Jolley has been one of the most durable and consistent performers for the MetroStars for the last three seasons. Since joining the club in a trade with Los Angeles in April of 2000, Jolley has started all but one of the 104 competitive matches played by the MetroStars, which is a club record.
He's also been a resident of Weehawken for the last three years. In fact, Jolley and his wife, Pilar, love their new hometown so much that they purchased a home last year.
"It's an ongoing joke with my teammates," Jolley said. "We call it 'the hawk.' We love it here. It's a great town."
When the terrorist attacks on the World Trade Center took place last Sept. 11, Jolley wanted to do something to help some of the victim's families, especially for those in his new hometown, particularly his new neighbor, Jill Vicario, who lost her husband Robert, which left her a widow with a newborn daughter.
"That story hit Pilar and I very hard," Jolley said. "At the time, I didn't know Jill, but we wanted to try to help out Jill in some capacity. The one thing I know pretty well is soccer and I know that the soccer community would reach out and help those who need it. So my wife and I tried to raise money to help Jill and some others who lost family members at the World Trade Center.
Added Jolley, "The only thing I could think of was 'what would happen to my wife if something happened to me?' "
It started as a soccer memorabilia auction in Wyckoff, where some of Jolley's friends live.
"I made some calls to my friends in the MLS and we got autographed jerseys and balls," Jolley said. "We auctioned off game tickets. My initial goal was $1,000. We had some amazing items, like game jerseys autographed by the U.S. World Cup team and jerseys from some of the top players in the league, like Landon Donovan. We raised about $6,000, but it didn't stop there. People then just kept sending us money from all over the country."
Jolley has a web site, www.justjolley.com, where he writes a column about his soccer experiences and the latest MetroStars game. Avid visitors of the site began to send money. With that, the Just Jolley Foundation took root.
"With all these people sending money, we had to do something legally," Jolley said. "We also needed to find another place where the money could go."
Jolley knew of the America Scores program, where soccer is combined with a reading, literacy, and creative writing initiative. America Scores has been in place in Dallas, San Francisco, and Los Angeles and Jolley thought it would be good to bring the program to Weehawken.
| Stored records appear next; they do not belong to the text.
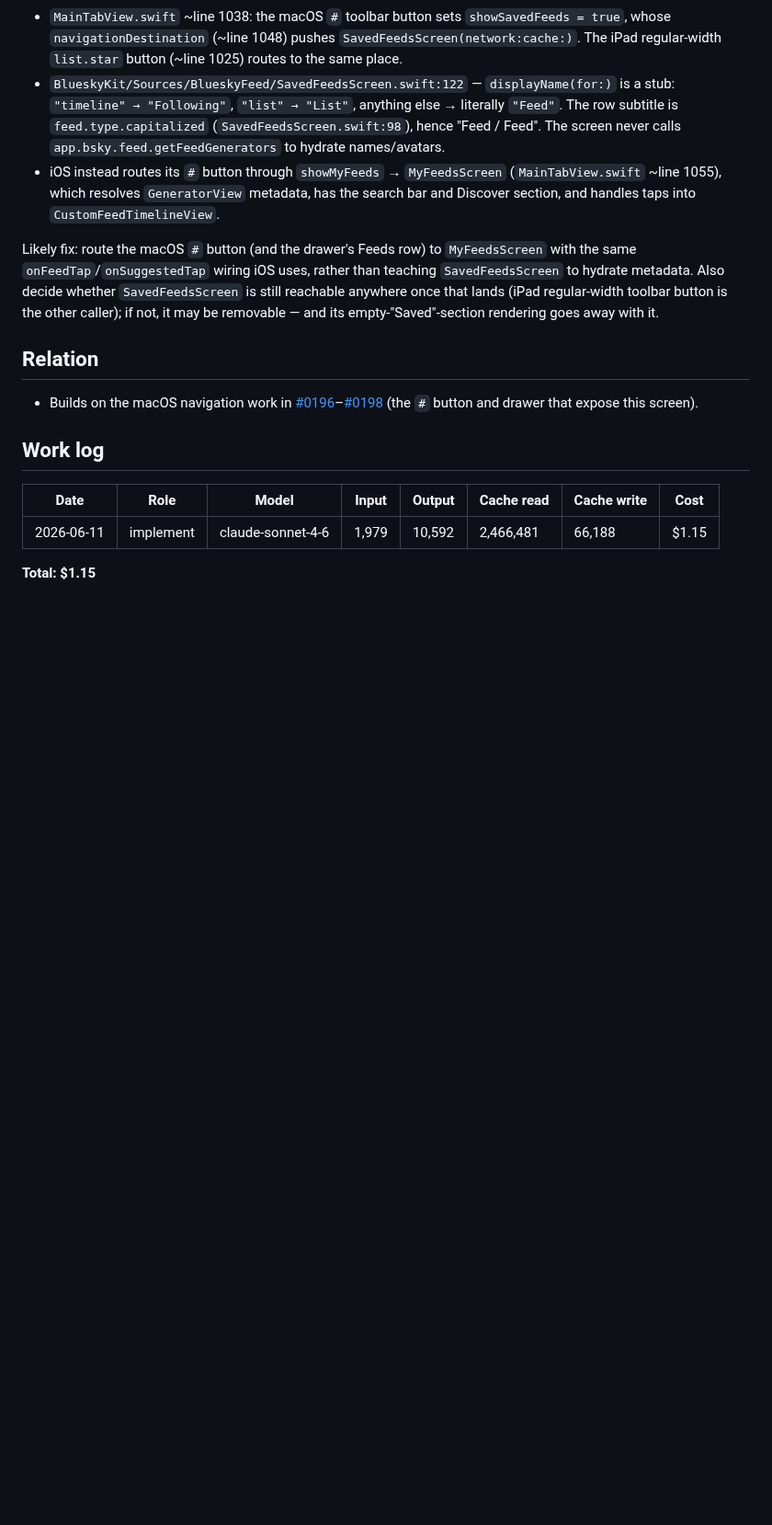
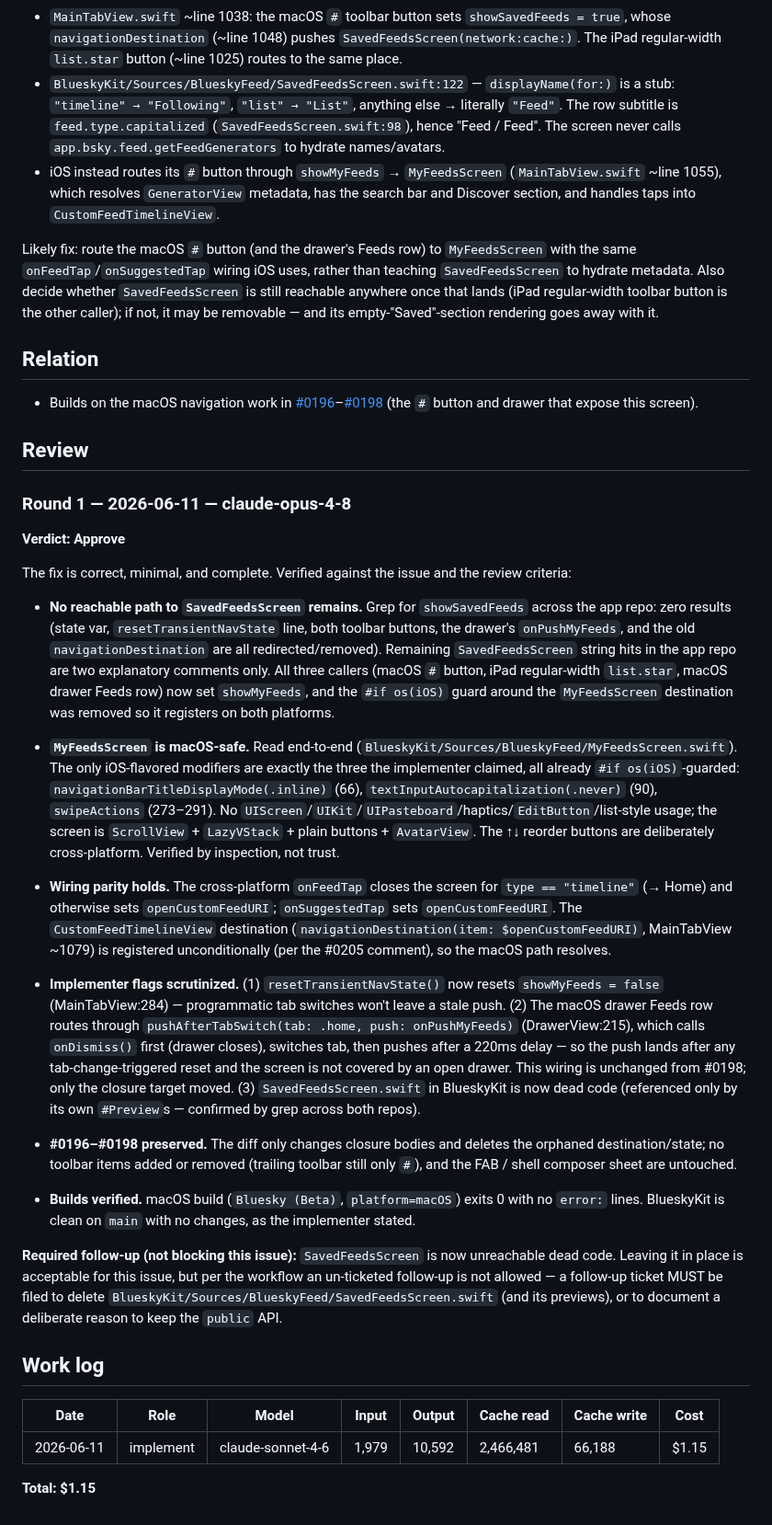
Before and after one commit to brennanMKE/Bluesky-Migration, a Markdown page: issues/0199.md, the part around the change. Shown at 92% size. Drawn GitHub-style; blank space fills up the shorter version.

Commit message:
#0199 Review round 1: approve

```diff
--- a/issues/0199.md
+++ b/issues/0199.md
@@ -42,6 +42,28 @@ Likely fix: route the macOS `#` button (and the drawer's Feeds row) to `MyFeedsS
 
 - Builds on the macOS navigation work in [#0196](0196.md)–[#0198](0198.md) (the `#` button and drawer that expose this screen).
 
+## Review
+
+### Round 1 — 2026-06-11 — claude-opus-4-8
+
+**Verdict: Approve**
+
+The fix is correct, minimal, and complete. Verified against the issue and the review criteria:
+
+- **No reachable path to `SavedFeedsScreen` remains.** Grep for `showSavedFeeds` across the app repo: zero results (state var, `resetTransientNavState` line, both toolbar buttons, the drawer's `onPushMyFeeds`, and the old `navigationDestination` are all redirected/removed). Remaining `SavedFeedsScreen` string hits in the app repo are two explanatory comments only. All three callers (macOS `#` button, iPad regular-width `list.star`, macOS drawer Feeds row) now set `showMyFeeds`, and the `#if os(iOS)` guard around the `MyFeedsScreen` destination was removed so it registers on both platforms.
+
+- **`MyFeedsScreen` is macOS-safe.** Read end-to-end (`BlueskyKit/Sources/BlueskyFeed/MyFeedsScreen.swift`). The only iOS-flavored modifiers are exactly the three the implementer claimed, all already `#if os(iOS)`-guarded: `navigationBarTitleDisplayMode(.inline)` (66), `textInputAutocapitalization(.never)` (90), `swipeActions` (273–291). No `UIScreen`/`UIKit`/`UIPasteboard`/haptics/`EditButton`/list-style usage; the screen is `ScrollView` + `LazyVStack` + plain buttons + `AvatarView`. The ↑↓ reorder buttons are deliberately cross-platform. Verified by inspection, not trust.
+
+- **Wiring parity holds.** The cross-platform `onFeedTap` closes the screen for `type == "timeline"` (→ Home) and otherwise sets `openCustomFeedURI`; `onSuggestedTap` sets `openCustomFeedURI`. The `CustomFeedTimelineView` destination (`navigationDestination(item: $openCustomFeedURI)`, MainTabView ~1079) is registered unconditionally (per the #0205 comment), so the macOS path resolves.
+
+- **Implementer flags scrutinized.** (1) `resetTransientNavState()` now resets `showMyFeeds = false` (MainTabView:284) — programmatic tab switches won't leave a stale push. (2) The macOS drawer Feeds row routes through `pushAfterTabSwitch(tab: .home, push: onPushMyFeeds)` (DrawerView:215), which calls `onDismiss()` first (drawer closes), switches tab, then pushes after a 220ms delay — so the push lands after any tab-change-triggered reset and the screen is not covered by an open drawer. This wiring is unchanged from #0198; only the closure target moved. (3) `SavedFeedsScreen.swift` in BlueskyKit is now dead code (referenced only by its own `#Preview`s — confirmed by grep across both repos).
+
+- **#0196–#0198 preserved.** The diff only changes closure bodies and deletes the orphaned destination/state; no toolbar items added or removed (trailing toolbar still only `#`), and the FAB / shell composer sheet are untouched.
+
+- **Builds verified.** macOS build (`Bluesky (Beta)`, `platform=macOS`) exits 0 with no `error:` lines. BlueskyKit is clean on `main` with no changes, as the implementer stated.
+
+**Required follow-up (not blocking this issue):** `SavedFeedsScreen` is now unreachable dead code. Leaving it in place is acceptable for this issue, but per the workflow an un-ticketed follow-up is not allowed — a follow-up ticket MUST be filed to delete `BlueskyKit/Sources/BlueskyFeed/SavedFeedsScreen.swift` (and its previews), or to document a deliberate reason to keep the `public` API.
+
 ## Work log
 
 | Date | Role | Model | Input | Output | Cache read | Cache write | Cost |
```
"We want to be able to support this program at the Weehawken Free Public Library," Jolley said. "My wife and I walk up to the library all the time, at least once a week. It's an amazing place. I think this was a great way to get involved in my community."
Jolley has presented a proposal to the library to get the program started there in the future.
In the meantime, the library will receive some funds as a result of the Just Jolley Foundation, as well as a scholarship that will be instituted at William & Mary College, the alma mater of both Steve and Pilar.
Jolley never realized that his community efforts would gain recognition, but they have. Saturday night, he was slated to be presented with the 2002 United States Soccer Foundation's Humanitarian of the Year award, at the banquet in Providence before the MLS Cup Sunday afternoon.
"It's as different of an award that there's going to be," Jolley said. "It is an honor, but it's not necessarily something I was striving for. My friends and family seem to be more appreciative of the award than I am. It's definitely different than being named Defender of the Year."
Jolley said he's glad the foundation has taken off and become so successful. "The response has been incredible," Jolley said. "I really thought it was going to be a one-shot deal, just a way to help Jill and another friend who lost someone at the World Trade Center. I never expected that it would develop into this."
Jolley said he plans on doing other community-related activities. After all, he's not alone. Several members of the MetroStars call Weehawken their home, but only Jolley has purchased a residence.
Even though Jolley's contract status is up in the air for next season, he still devoted to help his new hometown. He is hopeful to return to the MetroStars, who had a disappointing season this year and failed to make the playoffs.
"No matter what happens to me, we'll still stay here," Jolley said. "Even if I'm gone for a year or two, I'll be back. Nothing will change. I care about this town and that's why I'm doing it."